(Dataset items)
────────────────────

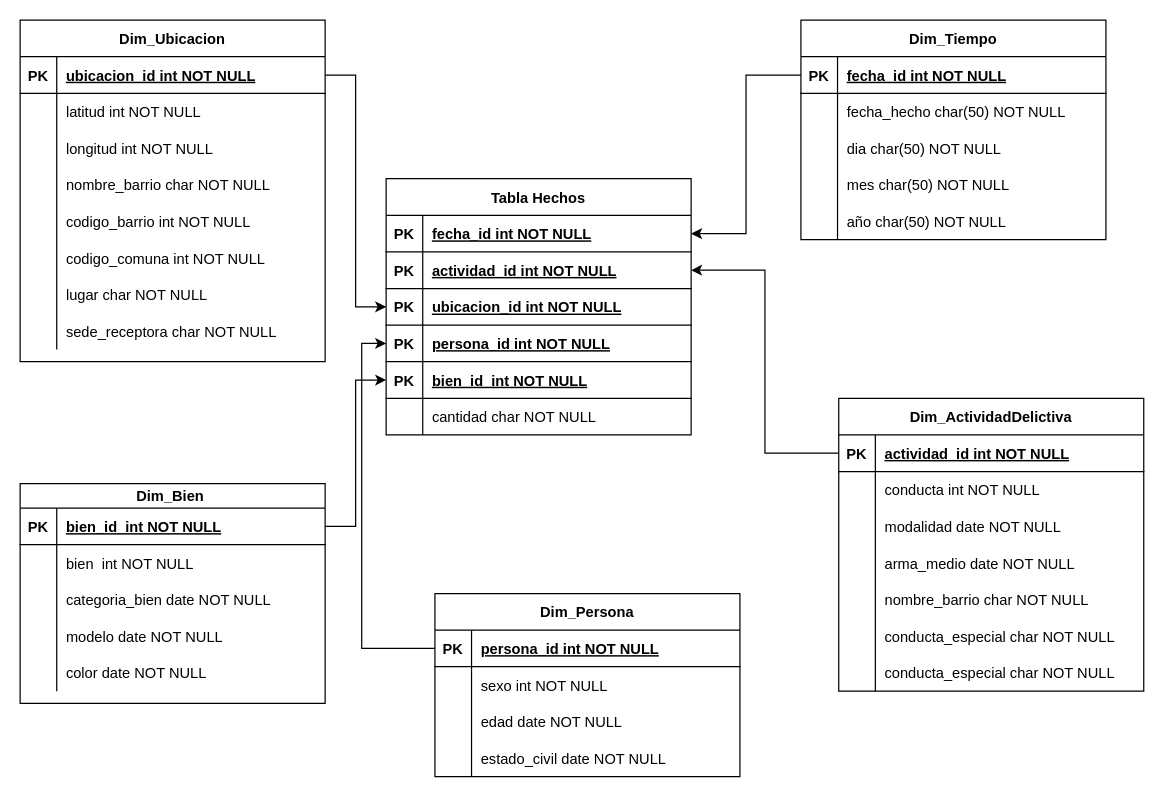
Before: Diagrama sin título.drawio in JonhNino/Book-s, a draw.io diagram. Source tidied: cells renumbered, new cells numbered last; positions are measured from the earlier drawing's top-left corner, leaving out a move shared by most shapes. Both pictures are drawn from the tidied source at 122%, with x=0, y=0 at pixel (20, 20).
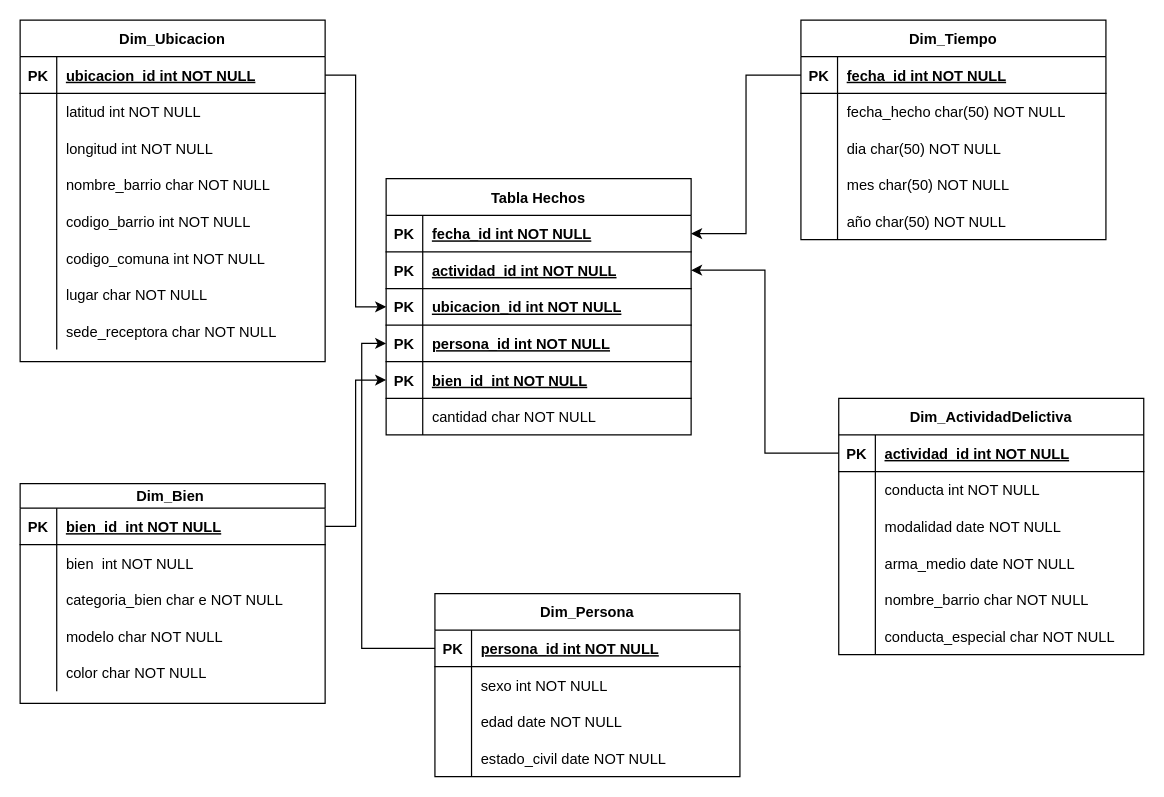
The same page after the edit.

Unchanged cells that the change refers to:
```xml
<mxCell id="85" style="shape=partialRectangle;fillColor=none;top=0;left=0;right=0;bottom=0;" parent="78" vertex="1">
  <mxGeometry y="80" width="250" height="30" as="geometry" />
</mxCell>
<mxCell id="88" style="shape=partialRectangle;fillColor=none;top=0;left=0;right=0;bottom=0;" parent="78" vertex="1">
  <mxGeometry y="110" width="250" height="30" as="geometry" />
</mxCell>
<mxCell id="91" style="shape=partialRectangle;fillColor=none;top=0;left=0;right=0;bottom=0;" parent="78" vertex="1">
  <mxGeometry y="140" width="250" height="30" as="geometry" />
</mxCell>
```

What changed in the source:
```diff
@@
     <mxCell id="27" value="Dim_ActividadDelictiva" style="shape=table;startSize=30;childLayout=tableLayout;rowLines=0;fontStyle=1;align=center;" parent="1" vertex="1">
-      <mxGeometry x="671" y="310" width="250" height="240" as="geometry" />
+      <mxGeometry x="671" y="310" width="250" height="210" as="geometry" />
     </mxCell>
@@
-    <mxCell id="46" style="shape=partialRectangle;fillColor=none;top=0;left=0;right=0;bottom=0;" parent="27" vertex="1">
-      <mxGeometry y="210" width="250" height="30" as="geometry" />
-    </mxCell>
-    <mxCell id="47" style="shape=partialRectangle;overflow=hidden;fillColor=none;top=0;left=0;bottom=0;right=0;" parent="46" vertex="1">
-      <mxGeometry width="30" height="30" as="geometry" />
-    </mxCell>
-    <mxCell id="48" value="conducta_especial char NOT NULL" style="shape=partialRectangle;overflow=hidden;fillColor=none;top=0;left=0;bottom=0;right=0;align=left;spacingLeft=6;" parent="46" vertex="1">
-      <mxGeometry x="30" width="220" height="30" as="geometry" />
-    </mxCell>
@@
-    <mxCell id="87" value="categoria_bien date NOT NULL" style="shape=partialRectangle;overflow=hidden;fillColor=none;top=0;left=0;bottom=0;right=0;align=left;spacingLeft=6;" parent="85" vertex="1">
+    <mxCell id="87" value="categoria_bien char e NOT NULL" style="shape=partialRectangle;overflow=hidden;fillColor=none;top=0;left=0;bottom=0;right=0;align=left;spacingLeft=6;" parent="85" vertex="1">
       <mxGeometry x="30" width="220" height="30" as="geometry" />
     </mxCell>
@@
-    <mxCell id="90" value="modelo date NOT NULL" style="shape=partialRectangle;overflow=hidden;fillColor=none;top=0;left=0;bottom=0;right=0;align=left;spacingLeft=6;" parent="88" vertex="1">
+    <mxCell id="90" value="modelo char NOT NULL" style="shape=partialRectangle;overflow=hidden;fillColor=none;top=0;left=0;bottom=0;right=0;align=left;spacingLeft=6;" parent="88" vertex="1">
       <mxGeometry x="30" width="220" height="30" as="geometry" />
     </mxCell>
@@
-    <mxCell id="93" value="color date NOT NULL" style="shape=partialRectangle;overflow=hidden;fillColor=none;top=0;left=0;bottom=0;right=0;align=left;spacingLeft=6;" parent="91" vertex="1">
+    <mxCell id="93" value="color char NOT NULL" style="shape=partialRectangle;overflow=hidden;fillColor=none;top=0;left=0;bottom=0;right=0;align=left;spacingLeft=6;" parent="91" vertex="1">
       <mxGeometry x="30" width="220" height="30" as="geometry" />
     </mxCell>
```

────────────────────

**About this task:** Repeat the records word for word and drop any pictures.

**Exercise output:**
Before: Diagrama sin título.drawio in JonhNino/Book-s, a draw.io diagram. Source tidied: cells renumbered, new cells numbered last; positions are measured from the earlier drawing's top-left corner, leaving out a move shared by most shapes. Both pictures are drawn from the tidied source at 122%, with x=0, y=0 at pixel (20, 20).
The same page after the edit.

Unchanged cells that the change refers to:
```xml
<mxCell id="85" style="shape=partialRectangle;fillColor=none;top=0;left=0;right=0;bottom=0;" parent="78" vertex="1">
  <mxGeometry y="80" width="250" height="30" as="geometry" />
</mxCell>
<mxCell id="88" style="shape=partialRectangle;fillColor=none;top=0;left=0;right=0;bottom=0;" parent="78" vertex="1">
  <mxGeometry y="110" width="250" height="30" as="geometry" />
</mxCell>
<mxCell id="91" style="shape=partialRectangle;fillColor=none;top=0;left=0;right=0;bottom=0;" parent="78" vertex="1">
  <mxGeometry y="140" width="250" height="30" as="geometry" />
</mxCell>
```

What changed in the source:
```diff
@@
     <mxCell id="27" value="Dim_ActividadDelictiva" style="shape=table;startSize=30;childLayout=tableLayout;rowLines=0;fontStyle=1;align=center;" parent="1" vertex="1">
-      <mxGeometry x="671" y="310" width="250" height="240" as="geometry" />
+      <mxGeometry x="671" y="310" width="250" height="210" as="geometry" />
     </mxCell>
@@
-    <mxCell id="46" style="shape=partialRectangle;fillColor=none;top=0;left=0;right=0;bottom=0;" parent="27" vertex="1">
-      <mxGeometry y="210" width="250" height="30" as="geometry" />
-    </mxCell>
-    <mxCell id="47" style="shape=partialRectangle;overflow=hidden;fillColor=none;top=0;left=0;bottom=0;right=0;" parent="46" vertex="1">
-      <mxGeometry width="30" height="30" as="geometry" />
-    </mxCell>
-    <mxCell id="48" value="conducta_especial char NOT NULL" style="shape=partialRectangle;overflow=hidden;fillColor=none;top=0;left=0;bottom=0;right=0;align=left;spacingLeft=6;" parent="46" vertex="1">
-      <mxGeometry x="30" width="220" height="30" as="geometry" />
-    </mxCell>
@@
-    <mxCell id="87" value="categoria_bien date NOT NULL" style="shape=partialRectangle;overflow=hidden;fillColor=none;top=0;left=0;bottom=0;right=0;align=left;spacingLeft=6;" parent="85" vertex="1">
+    <mxCell id="87" value="categoria_bien char e NOT NULL" style="shape=partialRectangle;overflow=hidden;fillColor=none;top=0;left=0;bottom=0;right=0;align=left;spacingLeft=6;" parent="85" vertex="1">
       <mxGeometry x="30" width="220" height="30" as="geometry" />
     </mxCell>
@@
-    <mxCell id="90" value="modelo date NOT NULL" style="shape=partialRectangle;overflow=hidden;fillColor=none;top=0;left=0;bottom=0;right=0;align=left;spacingLeft=6;" parent="88" vertex="1">
+    <mxCell id="90" value="modelo char NOT NULL" style="shape=partialRectangle;overflow=hidden;fillColor=none;top=0;left=0;bottom=0;right=0;align=left;spacingLeft=6;" parent="88" vertex="1">
       <mxGeometry x="30" width="220" height="30" as="geometry" />
     </mxCell>
@@
-    <mxCell id="93" value="color date NOT NULL" style="shape=partialRectangle;overflow=hidden;fillColor=none;top=0;left=0;bottom=0;right=0;align=left;spacingLeft=6;" parent="91" vertex="1">
+    <mxCell id="93" value="color char NOT NULL" style="shape=partialRectangle;overflow=hidden;fillColor=none;top=0;left=0;bottom=0;right=0;align=left;spacingLeft=6;" parent="91" vertex="1">
       <mxGeometry x="30" width="220" height="30" as="geometry" />
     </mxCell>
```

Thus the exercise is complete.